The Namesake

by Willa Cather (1903)


Vigesimum post annum in obscurum correpto lucem vigesimi gaudens percipisse

Two by two and three by three
Missouri lies by Tennessee;
Row on row, and hundred deep,
Maryland and Georgia sleep;
Wistfully the poplars sigh
Where Virginia's thousands lie.

Somewhere there among the stones,
All alike, that mark their bones,
Lies a lad beneath the pine
Who once bore a name like mine,—
Flung his splendid life away
Long before I saw the day.

Often have they told me how
Hair like mine grew on his brow.
He was twenty to a day
When he got his jacket gray—
He was barely twenty-one
When they found him by his gun.

Tell me, Uncle by the pine,
Had you such a girl as mine,
When you put her arms away
Riding to the wars that day?
Were her lips so cold, instead
You must need to kiss the lead?

Had the bugle, lilting gay,
Sweeter things than she to say?
Were there no gay fellows then,
You must seek these silent men?
Was your luck so bad at play
You must game your bones away?

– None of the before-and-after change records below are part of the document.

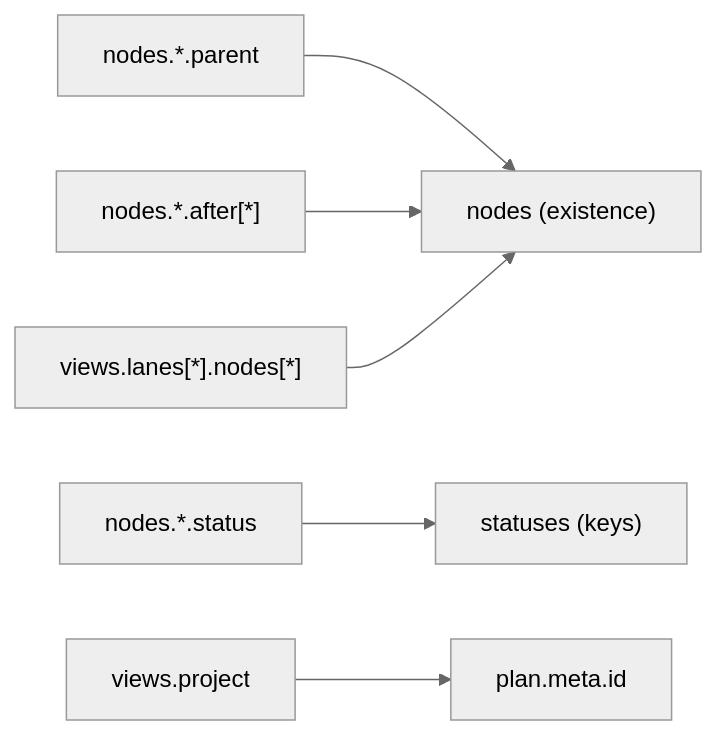
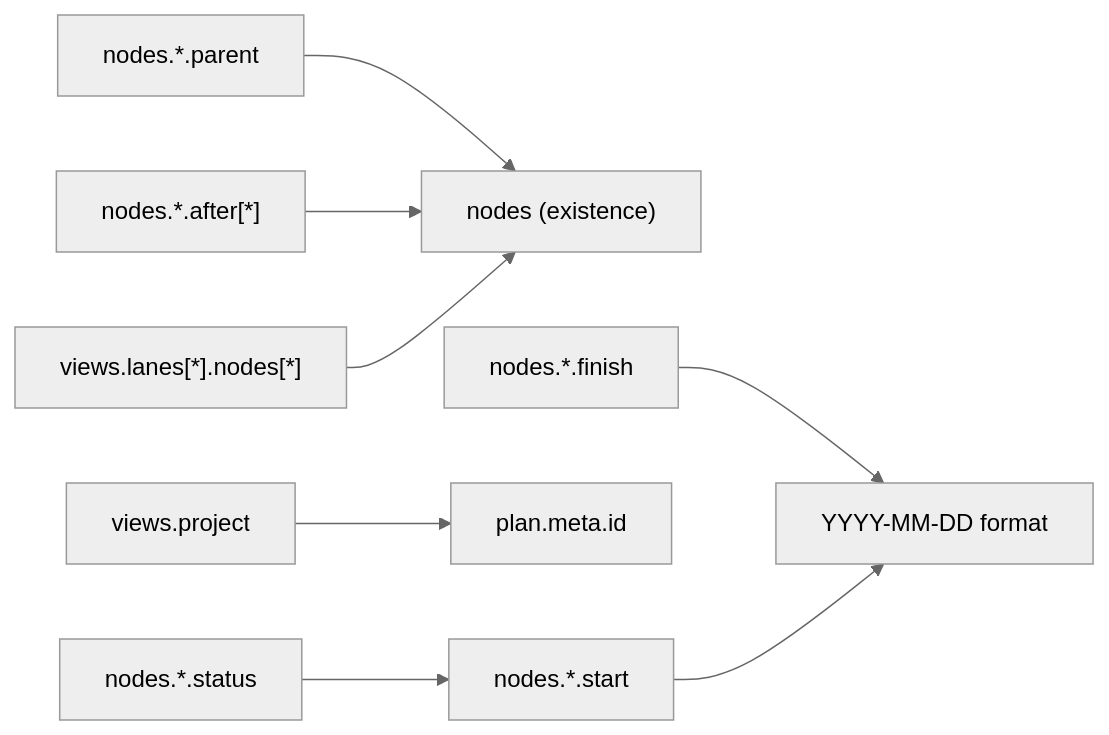
The fifth of 5 diagrams in .qoder/repowiki/en/content/Specification Reference/File Formats/File Formats.md (asukhodko/opskarta), drawn with Mermaid (neutral theme) before and after one commit. The commit also changed other lines of this file and 7 other files, not shown here.

````diff
--- a/.qoder/repowiki/en/content/Specification Reference/File Formats/File Formats.md
+++ b/.qoder/repowiki/en/content/Specification Reference/File Formats/File Formats.md
@@ -475,8 +552,10 @@
 ```mermaid
 graph LR
 N1["nodes.*.parent"] --> N2["nodes (existence)"]
 N3["nodes.*.after[*]"] --> N2
 N4["nodes.*.status"] --> S["statuses (keys)"]
 V["views.project"] --> M["plan.meta.id"]
 L["views.lanes[*].nodes[*]"] --> N2
+F["nodes.*.finish"] --> D["YYYY-MM-DD format"]
+S["nodes.*.start"] --> D
 ```
````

Ah! you lad with hair like mine,
Sleeping by the Georgia pine,
I'd be quick to quit the sun
Just to help you hold your gun,
And I'd leave my girl to share
Your still bed of glory there.

Proud it is I am to know
In my veins there still must flow,
There to burn and bite alway,
That proud blood you threw away;
And I'll be winner at the game
Enough for two who bore the name.

Monadnock Valley Press > Cather